  1. Lisa Reiter

    Go cowgirl! I shoulda just peed in that trench!
    My only ‘regrets’ with this exercise is that I have to go first because you’re so right. Every time I read someone else’s memories it does spark more of my own. That just shows us how important chatter and dialogue if for keeping our neurons firing, I guess!
    On the other hand, perhaps if I hadn’t mentioned the trench you wouldn’t have been led to this particular memory? There’s a danger my ‘example’ skews everything – certainly wouldn’t pass ‘experimental design’ in psychology!
    But thanks for this in particular. It’s great to record what some of us female pioneers had to get up to to be ‘equal’.

    • Charli Mills

      Perhaps it wouldn’t pass experimental design, but on the other hand it helps to illicit buried memories that would just stay in the dirt. I believe there’s power in discourse and while it may confound a psychologist trying to study a clean slate, I like all the messy memories that ensue collectively. We all still need to take a stand (or squat) for equality! 🙂

  2. TanGental

    It’s in the heading, isn’t it? I shouldn’t have read it over breakfast though. Excellent flash; you might be uplifted to know that it still happens. The Vet, doing her animal husbandry training, spent two weeks working with the pig whisperers on a 10,000 head farm in Suffolk last Easter and found she had to ‘pee like a cowgirl’. But, good on her, she just got on with it.

    • Charli Mills

      The heading is fair warning! Perhaps the Vet needs to pen some prose on how to pee like a pig-whisperer! A 10,000 head farm of pigs? That’s a lot of bacon! 🙂

  3. Norah

    Great work Charli and Lisa. You are made of strong stuff.
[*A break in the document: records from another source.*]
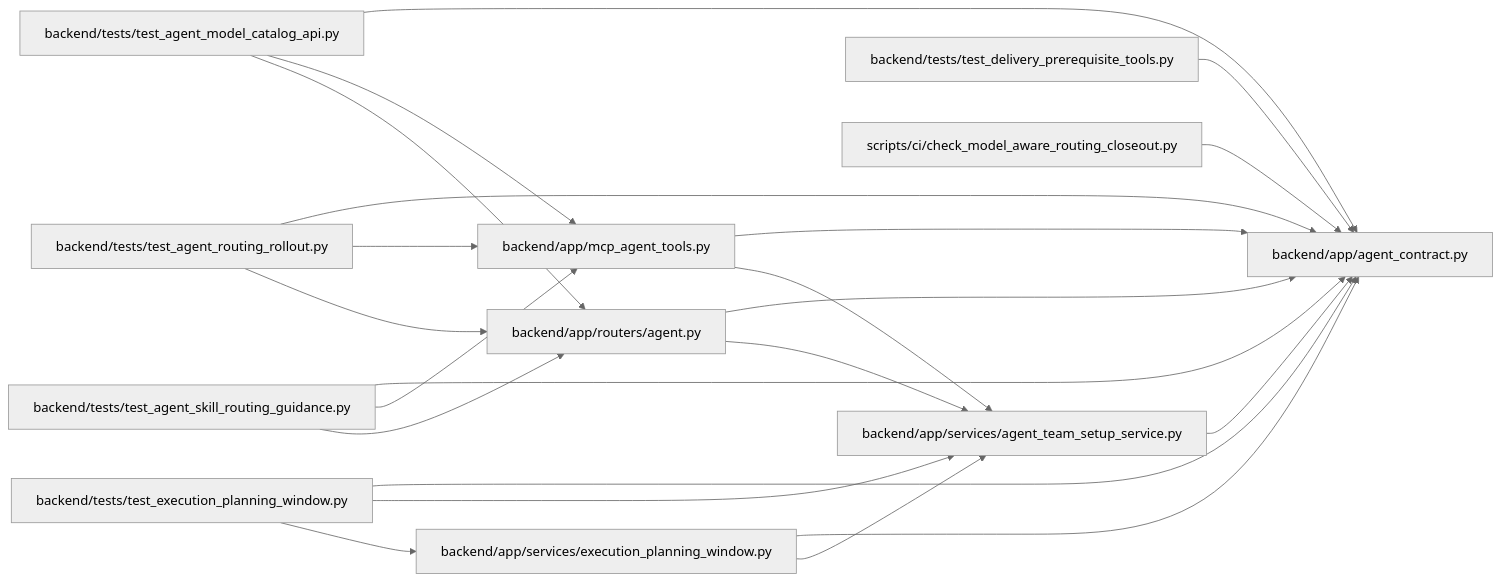
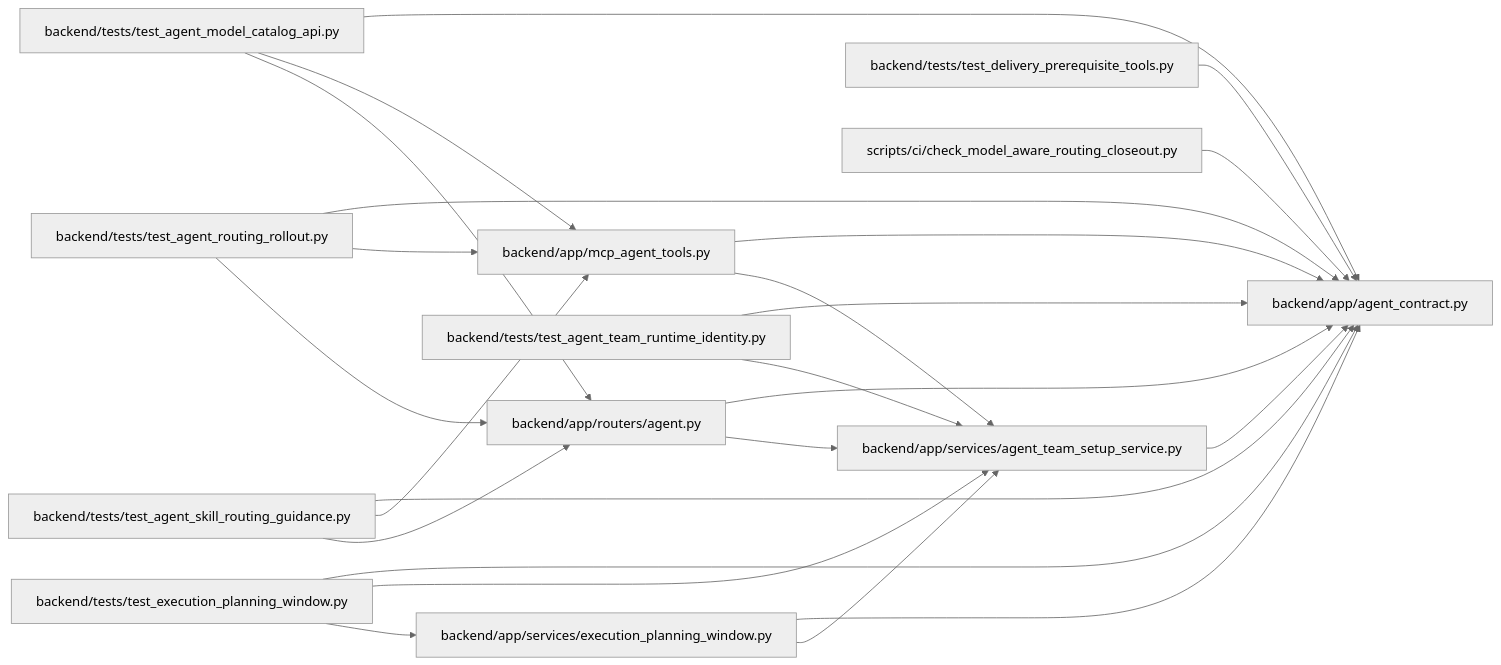
One commit to Denissvgn/WorkChord changed the diagram in docs/llm_wiki/modules/agent_contract.md. Above: the diagram before and after it, drawn with Mermaid (neutral theme). The commit also changed other lines of this file and 722 other files, not shown here.

Commit message:
Sync the architectural wiki for the onboarding runtime instance

````diff
--- a/docs/llm_wiki/modules/agent_contract.md
+++ b/docs/llm_wiki/modules/agent_contract.md
@@ -20,46 +20,50 @@
 ```mermaid
 flowchart LR
     n0["backend/app/agent_contract.py"]
     n1["backend/app/mcp_agent_tools.py"]
     n2["backend/app/routers/agent.py"]
     n3["backend/app/services/agent_team_setup_service.py"]
     n4["backend/app/services/execution_planning_window.py"]
     n5["backend/tests/test_agent_model_catalog_api.py"]
     n6["backend/tests/test_agent_routing_rollout.py"]
     n7["backend/tests/test_agent_skill_routing_guidance.py"]
-    n8["backend/tests/test_delivery_prerequisite_tools.py"]
-    n9["backend/tests/test_execution_planning_window.py"]
-    n10["scripts/ci/check_model_aware_routing_closeout.py"]
+    n8["backend/tests/test_agent_team_runtime_identity.py"]
+    n9["backend/tests/test_delivery_prerequisite_tools.py"]
+    n10["backend/tests/test_execution_planning_window.py"]
+    n11["scripts/ci/check_model_aware_routing_closeout.py"]
     n1 --> n0
     n1 --> n3
     n2 --> n0
     n2 --> n3
     n3 --> n0
     n4 --> n0
     n4 --> n3
     n5 --> n0
     n5 --> n1
     n5 --> n2
     n6 --> n0
     n6 --> n1
     n6 --> n2
     n7 --> n0
     n7 --> n1
     n7 --> n2
     n8 --> n0
+    n8 --> n3
     n9 --> n0
-    n9 --> n3
-    n9 --> n4
     n10 --> n0
+    n10 --> n3
+    n10 --> n4
+    n11 --> n0
     click n0 "../modules/agent_contract.md"
     click n1 "../modules/mcp_agent_tools.md"
     click n2 "../modules/routers_agent.md"
     click n3 "../modules/agent_team_setup_service.md"
     click n4 "../modules/execution_planning_window.md"
     click n5 "../modules/test_agent_model_catalog_api.md"
     click n6 "../modules/test_agent_routing_rollout.md"
     click n7 "../modules/test_agent_skill_routing_guidance.md"
-    click n8 "../modules/test_delivery_prerequisite_tools.md"
-    click n9 "../modules/test_execution_planning_window.md"
-    click n10 "../modules/check_model_aware_routing_closeout.md"
+    click n8 "../modules/test_agent_team_runtime_identity.md"
+    click n9 "../modules/test_delivery_prerequisite_tools.md"
+    click n10 "../modules/test_execution_planning_window.md"
+    click n11 "../modules/check_model_aware_routing_closeout.md"
 ```
````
    • Charli Mills

      Thanks, Norah! I think at age 19 I was pretty sassy in that I didn’t like being told “my place.” Proud to say I have two daughters sassy enough to do the same and a son sassy enough to declare his favorite color is pink. 🙂

      • Norah

        What a sassy family. Good on you all!

      • Charli Mills

        Thanks, Norah! 🙂

  4. Connie Koster

    I had to learn to pee like a truck driver when I went out on the road with my husband! The biggest difference for me? He wouldn’t stop! “Hit the bucket momma” he would holler! OOPS! Bump in the road! 😉

    • Charli Mills

      Ha, ha! That’s my new favorite phrase: “Hit the bucket momma”! Much more challenging to pee like a truck-driver! Darn bumps in the road, anyhow…

  5. Morgan Dragonwillow

    I love that you “Pee like a cowgirl”! I have many memories, like most of us I think, of being treated differently for being a girl/woman. I think that as these spark memories, even if it is after we have posted our 150, we should write them down either in our journal or our word processor as it is great to get all of our memories down for our future memoirs.

    Peace,
    Morgan Dragonwillow

    • Charli Mills

      When things happen it often seems insignificant. I don’t think I’d give the outdoor peeing among working men a second thought if Lisa hadn’t brought up her trenches moment. And yes, we read each other’s bites and recall more memories. For you, great fodder for memoir; for me details for fiction!

  6. Annecdotist

    Sorry for my naivety – does it just mean peeing outside or is there another level to doing it as a cowgirl?
    Sore point for me, I’m afraid, as I think I lost my map yesterday while taking a pee in the woods.
    Even so, enjoyed your memory. You’ve certainly done some tough jobs.

    • Charli Mills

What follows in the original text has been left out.